Exercise details:
Count how many lines of the data below contain the string "const"; the reply should be that number alone.

Extracted data:
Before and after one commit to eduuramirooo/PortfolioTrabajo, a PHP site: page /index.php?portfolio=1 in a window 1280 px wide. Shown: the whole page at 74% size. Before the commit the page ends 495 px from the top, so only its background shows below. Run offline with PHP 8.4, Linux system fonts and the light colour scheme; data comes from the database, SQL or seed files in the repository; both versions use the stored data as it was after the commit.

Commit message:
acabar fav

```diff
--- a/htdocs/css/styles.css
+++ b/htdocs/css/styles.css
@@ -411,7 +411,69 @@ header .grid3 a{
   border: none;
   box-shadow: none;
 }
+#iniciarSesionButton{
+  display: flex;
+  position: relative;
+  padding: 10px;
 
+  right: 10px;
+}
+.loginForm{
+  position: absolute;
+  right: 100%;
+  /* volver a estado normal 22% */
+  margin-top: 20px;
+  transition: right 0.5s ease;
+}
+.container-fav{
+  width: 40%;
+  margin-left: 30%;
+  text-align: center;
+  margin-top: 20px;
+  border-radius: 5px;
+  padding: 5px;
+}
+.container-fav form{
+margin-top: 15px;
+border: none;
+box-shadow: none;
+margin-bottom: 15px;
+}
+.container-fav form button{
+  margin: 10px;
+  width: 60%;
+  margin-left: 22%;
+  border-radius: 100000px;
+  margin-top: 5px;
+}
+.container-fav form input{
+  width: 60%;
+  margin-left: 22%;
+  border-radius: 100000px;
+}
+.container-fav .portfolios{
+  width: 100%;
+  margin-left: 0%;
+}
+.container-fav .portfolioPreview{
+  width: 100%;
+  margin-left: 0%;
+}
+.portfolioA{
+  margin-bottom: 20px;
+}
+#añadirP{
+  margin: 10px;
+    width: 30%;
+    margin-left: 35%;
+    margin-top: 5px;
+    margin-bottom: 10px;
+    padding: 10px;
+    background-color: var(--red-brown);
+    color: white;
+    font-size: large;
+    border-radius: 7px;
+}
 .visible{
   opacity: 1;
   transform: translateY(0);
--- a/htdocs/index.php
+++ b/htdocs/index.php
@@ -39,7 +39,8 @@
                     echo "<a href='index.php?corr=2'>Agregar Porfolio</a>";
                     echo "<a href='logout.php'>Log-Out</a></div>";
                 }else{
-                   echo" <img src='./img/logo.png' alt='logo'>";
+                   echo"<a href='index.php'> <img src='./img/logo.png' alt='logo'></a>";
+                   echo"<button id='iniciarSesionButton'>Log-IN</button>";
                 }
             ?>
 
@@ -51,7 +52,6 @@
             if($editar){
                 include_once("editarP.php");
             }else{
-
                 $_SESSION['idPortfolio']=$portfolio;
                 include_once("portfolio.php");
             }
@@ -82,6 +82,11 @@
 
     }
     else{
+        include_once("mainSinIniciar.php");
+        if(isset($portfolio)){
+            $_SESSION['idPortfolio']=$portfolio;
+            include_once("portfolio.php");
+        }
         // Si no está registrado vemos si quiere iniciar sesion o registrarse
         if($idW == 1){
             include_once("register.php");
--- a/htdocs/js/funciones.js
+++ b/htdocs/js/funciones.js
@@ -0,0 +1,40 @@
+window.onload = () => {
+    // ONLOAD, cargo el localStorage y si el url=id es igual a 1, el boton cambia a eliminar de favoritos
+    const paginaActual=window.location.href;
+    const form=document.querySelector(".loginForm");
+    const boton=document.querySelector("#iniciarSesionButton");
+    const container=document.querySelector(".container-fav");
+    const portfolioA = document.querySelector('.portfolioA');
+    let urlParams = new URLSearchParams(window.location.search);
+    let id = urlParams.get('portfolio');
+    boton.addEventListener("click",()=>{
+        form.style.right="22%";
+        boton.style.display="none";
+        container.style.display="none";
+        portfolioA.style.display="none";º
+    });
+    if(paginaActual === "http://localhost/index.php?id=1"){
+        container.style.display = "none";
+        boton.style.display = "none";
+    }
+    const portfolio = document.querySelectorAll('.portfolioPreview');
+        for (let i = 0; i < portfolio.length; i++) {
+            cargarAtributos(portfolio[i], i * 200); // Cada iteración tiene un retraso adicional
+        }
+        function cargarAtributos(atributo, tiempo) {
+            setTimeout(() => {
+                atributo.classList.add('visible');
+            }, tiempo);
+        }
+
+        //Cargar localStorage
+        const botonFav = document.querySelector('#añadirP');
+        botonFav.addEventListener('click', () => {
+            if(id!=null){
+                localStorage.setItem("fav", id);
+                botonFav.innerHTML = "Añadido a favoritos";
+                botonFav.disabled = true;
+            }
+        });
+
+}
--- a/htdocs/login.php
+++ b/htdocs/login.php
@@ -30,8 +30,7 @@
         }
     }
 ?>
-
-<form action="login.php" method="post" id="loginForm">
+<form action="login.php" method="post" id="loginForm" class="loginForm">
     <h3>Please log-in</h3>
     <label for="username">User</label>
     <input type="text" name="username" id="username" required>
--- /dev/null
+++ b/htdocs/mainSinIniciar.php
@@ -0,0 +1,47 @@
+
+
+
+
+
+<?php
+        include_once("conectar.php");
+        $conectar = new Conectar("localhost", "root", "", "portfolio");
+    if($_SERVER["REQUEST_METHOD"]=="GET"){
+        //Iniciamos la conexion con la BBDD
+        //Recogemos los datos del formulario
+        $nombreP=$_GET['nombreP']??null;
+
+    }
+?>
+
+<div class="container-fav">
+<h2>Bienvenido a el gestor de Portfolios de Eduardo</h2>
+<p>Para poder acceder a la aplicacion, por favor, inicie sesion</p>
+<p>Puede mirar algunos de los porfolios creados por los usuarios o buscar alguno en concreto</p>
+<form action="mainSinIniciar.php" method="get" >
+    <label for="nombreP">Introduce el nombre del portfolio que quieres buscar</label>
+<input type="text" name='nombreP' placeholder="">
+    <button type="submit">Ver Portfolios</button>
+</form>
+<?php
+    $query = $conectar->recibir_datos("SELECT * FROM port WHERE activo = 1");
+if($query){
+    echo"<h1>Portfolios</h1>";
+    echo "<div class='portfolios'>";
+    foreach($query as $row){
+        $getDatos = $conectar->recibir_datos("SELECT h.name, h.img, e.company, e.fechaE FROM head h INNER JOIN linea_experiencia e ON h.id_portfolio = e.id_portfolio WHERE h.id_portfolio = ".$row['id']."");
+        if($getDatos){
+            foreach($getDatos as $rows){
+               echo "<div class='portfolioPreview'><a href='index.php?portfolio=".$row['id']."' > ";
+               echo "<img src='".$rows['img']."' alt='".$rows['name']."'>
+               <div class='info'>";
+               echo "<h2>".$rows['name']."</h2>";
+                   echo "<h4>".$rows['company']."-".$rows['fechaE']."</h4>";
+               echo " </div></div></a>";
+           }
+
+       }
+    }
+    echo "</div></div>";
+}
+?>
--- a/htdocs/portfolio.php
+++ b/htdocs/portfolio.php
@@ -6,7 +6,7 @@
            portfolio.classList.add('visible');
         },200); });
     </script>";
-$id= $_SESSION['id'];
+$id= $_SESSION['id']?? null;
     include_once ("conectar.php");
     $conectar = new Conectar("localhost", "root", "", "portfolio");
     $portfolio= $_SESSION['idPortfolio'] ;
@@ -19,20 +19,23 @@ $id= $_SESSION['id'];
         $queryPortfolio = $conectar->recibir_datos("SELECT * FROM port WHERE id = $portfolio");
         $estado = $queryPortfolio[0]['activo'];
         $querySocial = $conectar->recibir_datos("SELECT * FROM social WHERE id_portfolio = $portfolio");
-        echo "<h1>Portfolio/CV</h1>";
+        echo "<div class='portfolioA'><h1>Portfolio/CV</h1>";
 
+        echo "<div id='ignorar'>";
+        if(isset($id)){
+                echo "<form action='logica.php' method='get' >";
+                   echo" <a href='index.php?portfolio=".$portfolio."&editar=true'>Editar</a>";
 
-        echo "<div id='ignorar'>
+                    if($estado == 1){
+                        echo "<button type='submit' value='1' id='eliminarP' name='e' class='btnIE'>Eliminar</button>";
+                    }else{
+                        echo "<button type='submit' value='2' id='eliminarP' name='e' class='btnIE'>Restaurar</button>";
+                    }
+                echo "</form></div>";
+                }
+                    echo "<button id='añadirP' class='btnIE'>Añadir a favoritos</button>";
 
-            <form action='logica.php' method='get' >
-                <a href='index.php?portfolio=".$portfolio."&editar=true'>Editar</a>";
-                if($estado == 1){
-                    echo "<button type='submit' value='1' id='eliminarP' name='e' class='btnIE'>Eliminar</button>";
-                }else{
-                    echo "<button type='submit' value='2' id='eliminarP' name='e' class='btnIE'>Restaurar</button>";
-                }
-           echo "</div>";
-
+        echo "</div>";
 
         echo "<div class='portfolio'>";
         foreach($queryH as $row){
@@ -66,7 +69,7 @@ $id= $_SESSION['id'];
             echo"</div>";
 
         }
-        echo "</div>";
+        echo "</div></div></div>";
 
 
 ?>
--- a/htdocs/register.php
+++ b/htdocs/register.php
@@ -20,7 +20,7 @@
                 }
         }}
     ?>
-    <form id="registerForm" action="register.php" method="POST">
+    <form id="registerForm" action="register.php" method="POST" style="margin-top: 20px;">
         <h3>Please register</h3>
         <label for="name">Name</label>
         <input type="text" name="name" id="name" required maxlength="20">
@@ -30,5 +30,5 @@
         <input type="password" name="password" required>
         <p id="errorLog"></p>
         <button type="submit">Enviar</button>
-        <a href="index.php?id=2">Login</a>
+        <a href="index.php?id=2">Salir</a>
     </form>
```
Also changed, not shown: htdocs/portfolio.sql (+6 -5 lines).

Solved exercise:
7